Dataset entries:

Content starts

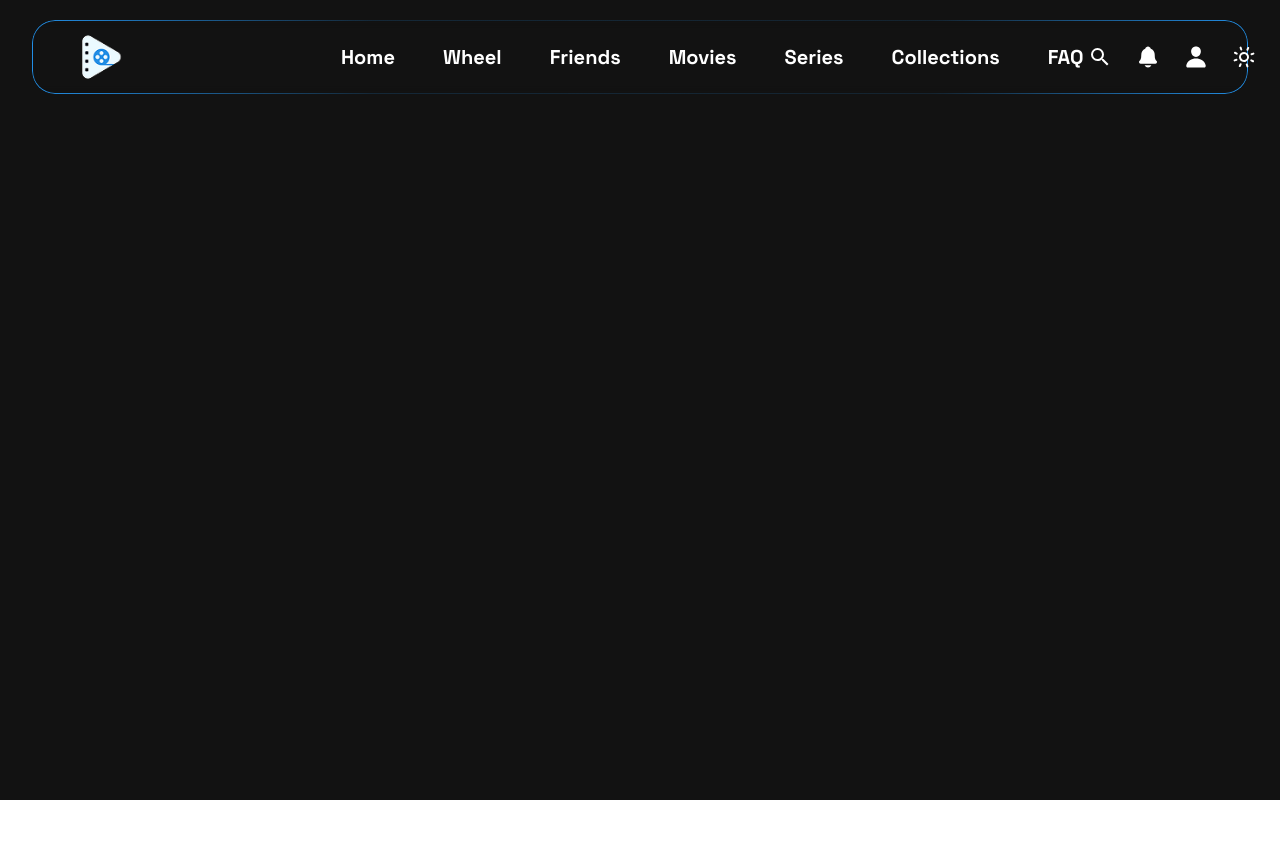
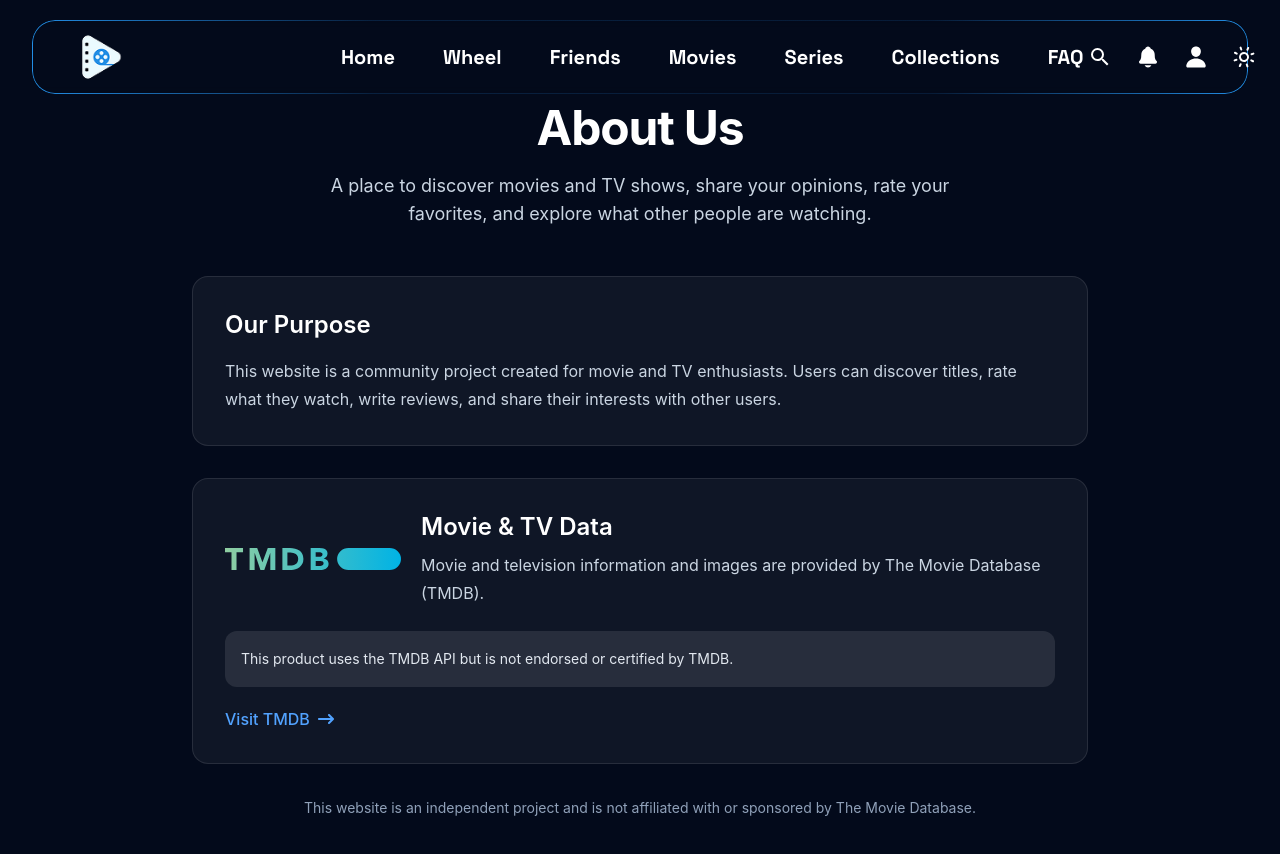
Before and after one commit to stas-b10/Moviq, a React (Vite) app: page /about in a window 1280 px wide. Shown: the top 854 px of the page. Before the commit the page ends 800 px from the top, so only its background shows below. Built offline with nearby package versions, Linux system fonts and the light colour scheme; no server answers.

Commit message:
made the type for api i connected from tmdb

```diff
--- a/src/App.tsx
+++ b/src/App.tsx
@@ -14,6 +14,7 @@
 import ResetPassword from "./Page/ResetPassword";
 import SuccesfulReseted from './Page/SuccsefulReseted';
 import Profile from './Page/Profile'
+import About from './Page/About'
 
 function App() {
   const location = useLocation();
@@ -53,6 +54,7 @@
             <Route path="/forgot_password" element={<ForgotPassword />} />
             <Route path="/reset_password" element={<ResetPassword />} />
             <Route path="/profile" element={<Profile />} />
+            <Route path="/about" element={<About />} />
             <Route path="/home" element={<Home />} />
          </Routes>
       </main>
--- a/src/Page/About.tsx
+++ b/src/Page/About.tsx
@@ -0,0 +1,75 @@
+import { FaArrowRightLong } from "react-icons/fa6";
+import tmdbLogo from "../assets/tmdb_logo.svg";
+
+export default function About() {
+  return (
+    <main className="min-h-screen bg-[#EBFAFF] px-5 py-26 text-[#030A1B] dark:bg-[#030A1B] dark:text-white sm:px-8">
+      <div className="mx-auto max-w-4xl">
+        <section className="mb-12 text-center">
+
+          <h1 className="text-4xl font-bold tracking-tight sm:text-5xl">
+            About Us
+          </h1>
+
+          <p className="mx-auto mt-5 max-w-2xl text-base leading-7 text-slate-600 dark:text-slate-300 sm:text-lg">
+            A place to discover movies and TV shows, share your opinions,
+            rate your favorites, and explore what other people are watching.
+          </p>
+        </section>
+
+        <section className="mb-8 rounded-2xl border border-slate-200 bg-white/70 p-6 dark:border-white/10 dark:bg-white/5 sm:p-8">
+          <h2 className="mb-4 text-2xl font-semibold">
+            Our Purpose
+          </h2>
+
+          <p className="leading-7 text-slate-600 dark:text-slate-300">
+            This website is a community project created for movie and TV
+            enthusiasts. Users can discover titles, rate what they watch,
+            write reviews, and share their interests with other users.
+          </p>
+        </section>
+
+        <section className="rounded-2xl border border-slate-200 bg-white p-6 dark:border-white/10 dark:bg-white/5 sm:p-8">
+          <div className="mb-6 flex flex-col items-start gap-5 sm:flex-row sm:items-center">
+            <img
+              src={tmdbLogo}
+              alt="The Movie Database (TMDB) logo"
+              className="h-auto w-44 max-w-full object-contain"
+            />
+
+            <div>
+              <h2 className="text-2xl font-semibold">
+                Movie &amp; TV Data
+              </h2>
+
+              <p className="mt-2 leading-7 text-slate-600 dark:text-slate-300">
+                Movie and television information and images are provided
+                by The Movie Database (TMDB).
+              </p>
+            </div>
+          </div>
+
+          <p className="rounded-xl bg-slate-100 p-4 text-sm leading-6 text-slate-700 dark:bg-white/10 dark:text-slate-200">
+            This product uses the TMDB API but is not endorsed or certified
+            by TMDB.
+          </p>
+
+          <a
+            href="https://www.themoviedb.org/"
+            target="_blank"
+            rel="noopener noreferrer"
+            className="mt-5 inline-flex items-center gap-2 font-medium text-blue-600 transition-colors hover:text-blue-800 dark:text-blue-400 dark:hover:text-blue-300"
+          >
+            Visit TMDB
+            <FaArrowRightLong />
+          </a>
+        </section>
+
+        <p className="mt-8 text-center text-sm leading-6 text-slate-500 dark:text-slate-400">
+          This website is an independent project and is not affiliated with
+          or sponsored by The Movie Database.
+        </p>
+      </div>
+    </main>
+  );
+}
--- a/src/Page/Home.tsx
+++ b/src/Page/Home.tsx
@@ -1,4 +1,4 @@
-import { useNavigate } from "react-router-dom";
+import { Link, useNavigate } from "react-router-dom";
 import { supabase } from "../utils/supabase";
 
 export default function Home() {
@@ -16,8 +16,8 @@
   };
 
   return (
-    <div>
-    <section className="relative h-screen overflow-hidden bg-[#EBFAFF] dark:bg-[#030A1B]">
+    <div className="relative h-screen overflow-hidden bg-[#EBFAFF] dark:bg-[#030A1B]">
+    <section className="">
 
       <p className="mt-30 text-center text-3xl font-bold">
         Welcome to the Home Page
@@ -28,6 +28,17 @@
         </button>
       </div>
     </section>
+
+
+    {/* last section */}
+    <section className="mt-16 text-center">
+    <Link
+      to="/about"
+      className="text-xl font-semibold text-blue-600 transition-colors hover:text-blue-800 dark:text-blue-400 dark:hover:text-blue-300"
+    >
+      About
+    </Link>
+  </section>
     </div>
   );
 }
--- /dev/null
+++ b/src/utils/types/tmdb.ts
@@ -0,0 +1,75 @@
+
+import { supabase } from "../supabase";
+
+export type TMDBMediaType = "movie" | "tv";
+
+export interface TMDBTitle {
+  id: number;
+  title?: string;
+  name?: string;
+  overview: string;
+  poster_path: string | null;
+  backdrop_path: string | null;
+  vote_average: number;
+  release_date?: string;
+  first_air_date?: string;
+}
+
+interface TMDBResponse {
+  page: number;
+  results: TMDBTitle[];
+  total_pages: number;
+  total_results: number;
+}
+
+export async function getPopularTitles(
+  type: TMDBMediaType,
+): Promise<TMDBTitle[]> {
+  const { data, error } = await supabase.functions.invoke<TMDBResponse>(
+    "tmdb-proxy",
+    {
+      body: {
+        type,
+        action: "popular",
+        page: 1,
+      },
+    },
+  );
+
+  if (error) {
+    throw new Error(`Unable to load titles: ${error.message}`);
+  }
+
+  if (!data || !Array.isArray(data.results)) {
+    throw new Error("TMDB returned an invalid response.");
+  }
+
+  return data.results;
+}
+
+export async function searchTitles(
+  type: TMDBMediaType,
+  query: string,
+): Promise<TMDBTitle[]> {
+  const { data, error } = await supabase.functions.invoke<TMDBResponse>(
+    "tmdb-proxy",
+    {
+      body: {
+        type,
+        action: "search",
+        query,
+        page: 1,
+      },
+    },
+  );
+
+  if (error) {
+    throw new Error(`Search failed: ${error.message}`);
+  }
+
+  if (!data || !Array.isArray(data.results)) {
+    throw new Error("TMDB returned an invalid response.");
+  }
+
+  return data.results;
+}
```
Also changed, not shown: src/assets/tmdb_logo.svg (added).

Content ends

Provide an exact copy of the records, excluding every picture.

_Result of the task:_
Before and after one commit to stas-b10/Moviq, a React (Vite) app: page /about in a window 1280 px wide. Shown: the top 854 px of the page. Before the commit the page ends 800 px from the top, so only its background shows below. Built offline with nearby package versions, Linux system fonts and the light colour scheme; no server answers.

Commit message:
made the type for api i connected from tmdb

```diff
--- a/src/App.tsx
+++ b/src/App.tsx
@@ -14,6 +14,7 @@
 import ResetPassword from "./Page/ResetPassword";
 import SuccesfulReseted from './Page/SuccsefulReseted';
 import Profile from './Page/Profile'
+import About from './Page/About'
 
 function App() {
   const location = useLocation();
@@ -53,6 +54,7 @@
             <Route path="/forgot_password" element={<ForgotPassword />} />
             <Route path="/reset_password" element={<ResetPassword />} />
             <Route path="/profile" element={<Profile />} />
+            <Route path="/about" element={<About />} />
             <Route path="/home" element={<Home />} />
          </Routes>
       </main>
--- a/src/Page/About.tsx
+++ b/src/Page/About.tsx
@@ -0,0 +1,75 @@
+import { FaArrowRightLong } from "react-icons/fa6";
+import tmdbLogo from "../assets/tmdb_logo.svg";
+
+export default function About() {
+  return (
+    <main className="min-h-screen bg-[#EBFAFF] px-5 py-26 text-[#030A1B] dark:bg-[#030A1B] dark:text-white sm:px-8">
+      <div className="mx-auto max-w-4xl">
+        <section className="mb-12 text-center">
+
+          <h1 className="text-4xl font-bold tracking-tight sm:text-5xl">
+            About Us
+          </h1>
+
+          <p className="mx-auto mt-5 max-w-2xl text-base leading-7 text-slate-600 dark:text-slate-300 sm:text-lg">
+            A place to discover movies and TV shows, share your opinions,
+            rate your favorites, and explore what other people are watching.
+          </p>
+        </section>
+
+        <section className="mb-8 rounded-2xl border border-slate-200 bg-white/70 p-6 dark:border-white/10 dark:bg-white/5 sm:p-8">
+          <h2 className="mb-4 text-2xl font-semibold">
+            Our Purpose
+          </h2>
+
+          <p className="leading-7 text-slate-600 dark:text-slate-300">
+            This website is a community project created for movie and TV
+            enthusiasts. Users can discover titles, rate what they watch,
+            write reviews, and share their interests with other users.
+          </p>
+        </section>
+
+        <section className="rounded-2xl border border-slate-200 bg-white p-6 dark:border-white/10 dark:bg-white/5 sm:p-8">
+          <div className="mb-6 flex flex-col items-start gap-5 sm:flex-row sm:items-center">
+            <img
+              src={tmdbLogo}
+              alt="The Movie Database (TMDB) logo"
+              className="h-auto w-44 max-w-full object-contain"
+            />
+
+            <div>
+              <h2 className="text-2xl font-semibold">
+                Movie &amp; TV Data
+              </h2>
+
+              <p className="mt-2 leading-7 text-slate-600 dark:text-slate-300">
+                Movie and television information and images are provided
+                by The Movie Database (TMDB).
+              </p>
+            </div>
+          </div>
+
+          <p className="rounded-xl bg-slate-100 p-4 text-sm leading-6 text-slate-700 dark:bg-white/10 dark:text-slate-200">
+            This product uses the TMDB API but is not endorsed or certified
+            by TMDB.
+          </p>
+
+          <a
+            href="https://www.themoviedb.org/"
+            target="_blank"
+            rel="noopener noreferrer"
+            className="mt-5 inline-flex items-center gap-2 font-medium text-blue-600 transition-colors hover:text-blue-800 dark:text-blue-400 dark:hover:text-blue-300"
+          >
+            Visit TMDB
+            <FaArrowRightLong />
+          </a>
+        </section>
+
+        <p className="mt-8 text-center text-sm leading-6 text-slate-500 dark:text-slate-400">
+          This website is an independent project and is not affiliated with
+          or sponsored by The Movie Database.
+        </p>
+      </div>
+    </main>
+  );
+}
--- a/src/Page/Home.tsx
+++ b/src/Page/Home.tsx
@@ -1,4 +1,4 @@
-import { useNavigate } from "react-router-dom";
+import { Link, useNavigate } from "react-router-dom";
 import { supabase } from "../utils/supabase";
 
 export default function Home() {
@@ -16,8 +16,8 @@
   };
 
   return (
-    <div>
-    <section className="relative h-screen overflow-hidden bg-[#EBFAFF] dark:bg-[#030A1B]">
+    <div className="relative h-screen overflow-hidden bg-[#EBFAFF] dark:bg-[#030A1B]">
+    <section className="">
 
       <p className="mt-30 text-center text-3xl font-bold">
         Welcome to the Home Page
@@ -28,6 +28,17 @@
         </button>
       </div>
     </section>
+
+
+    {/* last section */}
+    <section className="mt-16 text-center">
+    <Link
+      to="/about"
+      className="text-xl font-semibold text-blue-600 transition-colors hover:text-blue-800 dark:text-blue-400 dark:hover:text-blue-300"
+    >
+      About
+    </Link>
+  </section>
     </div>
   );
 }
--- /dev/null
+++ b/src/utils/types/tmdb.ts
@@ -0,0 +1,75 @@
+
+import { supabase } from "../supabase";
+
+export type TMDBMediaType = "movie" | "tv";
+
+export interface TMDBTitle {
+  id: number;
+  title?: string;
+  name?: string;
+  overview: string;
+  poster_path: string | null;
+  backdrop_path: string | null;
+  vote_average: number;
+  release_date?: string;
+  first_air_date?: string;
+}
+
+interface TMDBResponse {
+  page: number;
+  results: TMDBTitle[];
+  total_pages: number;
+  total_results: number;
+}
+
+export async function getPopularTitles(
+  type: TMDBMediaType,
+): Promise<TMDBTitle[]> {
+  const { data, error } = await supabase.functions.invoke<TMDBResponse>(
+    "tmdb-proxy",
+    {
+      body: {
+        type,
+        action: "popular",
+        page: 1,
+      },
+    },
+  );
+
+  if (error) {
+    throw new Error(`Unable to load titles: ${error.message}`);
+  }
+
+  if (!data || !Array.isArray(data.results)) {
+    throw new Error("TMDB returned an invalid response.");
+  }
+
+  return data.results;
+}
+
+export async function searchTitles(
+  type: TMDBMediaType,
+  query: string,
+): Promise<TMDBTitle[]> {
+  const { data, error } = await supabase.functions.invoke<TMDBResponse>(
+    "tmdb-proxy",
+    {
+      body: {
+        type,
+        action: "search",
+        query,
+        page: 1,
+      },
+    },
+  );
+
+  if (error) {
+    throw new Error(`Search failed: ${error.message}`);
+  }
+
+  if (!data || !Array.isArray(data.results)) {
+    throw new Error("TMDB returned an invalid response.");
+  }
+
+  return data.results;
+}
```
Also changed, not shown: src/assets/tmdb_logo.svg (added).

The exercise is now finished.